Pharmacists play a unique role in the medical industry. While doctors may be responsible for diagnosing conditions and prescribing medications, pharmacists are responsible for mixing the medications in the dosage necessary to help the patient return to health. This is an important responsibility, and a misstep can lead to disaster. However, is a pharmacist’s error legally the same as medical practice?
Two cases of pharmacist malpractice
According to two recent cases from other states, pharmacist malpractice does not necessarily amount to medical malpractice.

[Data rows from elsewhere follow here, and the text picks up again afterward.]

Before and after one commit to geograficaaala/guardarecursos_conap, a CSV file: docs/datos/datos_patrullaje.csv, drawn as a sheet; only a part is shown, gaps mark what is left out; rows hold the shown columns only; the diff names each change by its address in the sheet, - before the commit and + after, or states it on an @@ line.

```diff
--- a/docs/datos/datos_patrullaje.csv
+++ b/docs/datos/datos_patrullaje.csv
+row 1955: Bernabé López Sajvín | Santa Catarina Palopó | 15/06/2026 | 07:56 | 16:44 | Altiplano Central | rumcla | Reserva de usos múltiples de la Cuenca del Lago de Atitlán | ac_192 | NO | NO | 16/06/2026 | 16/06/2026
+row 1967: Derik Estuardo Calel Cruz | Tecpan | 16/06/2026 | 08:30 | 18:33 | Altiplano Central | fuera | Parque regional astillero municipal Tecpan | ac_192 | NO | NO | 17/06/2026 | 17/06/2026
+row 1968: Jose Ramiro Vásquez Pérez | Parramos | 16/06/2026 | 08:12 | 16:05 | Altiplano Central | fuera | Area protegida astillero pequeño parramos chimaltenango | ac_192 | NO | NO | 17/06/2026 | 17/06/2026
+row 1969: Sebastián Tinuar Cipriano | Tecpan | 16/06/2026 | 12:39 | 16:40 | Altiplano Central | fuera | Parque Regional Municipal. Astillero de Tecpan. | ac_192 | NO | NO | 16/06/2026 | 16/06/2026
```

In one case the plaintiff claimed the pharmacist breached the duty of “informed consent” because she was prescribed and received a drug that negatively interacted with a drug that she was already taking’ resulting in toxic effects. The pharmacy argued that informed consent only applied to doctors, not pharmacists. The judge in this case agreed and ruled in the pharmacy’s favor.
In the second case, the plaintiff claimed that the pharmacist breached the standard of care by, after examining the plaintiff’s profile, dispensing a drug that the patient had an allergy to. Ultimately the case was dismissed because the plaintiff could not provide the legally required expert testimony to prevail in their claim
Pharmacist malpractice is not necessarily medical malpractice
Pharmacists dispense medications, but they do not prescribe them or evaluate patients. Their role is different from that of doctors. Therefore, the elements of a medical malpractice claim to not simply transfer over to pharmacists. Pharmacists are held to their own duty of care separate from that of physicians for the purposes of defending against pharmacy medical error claims.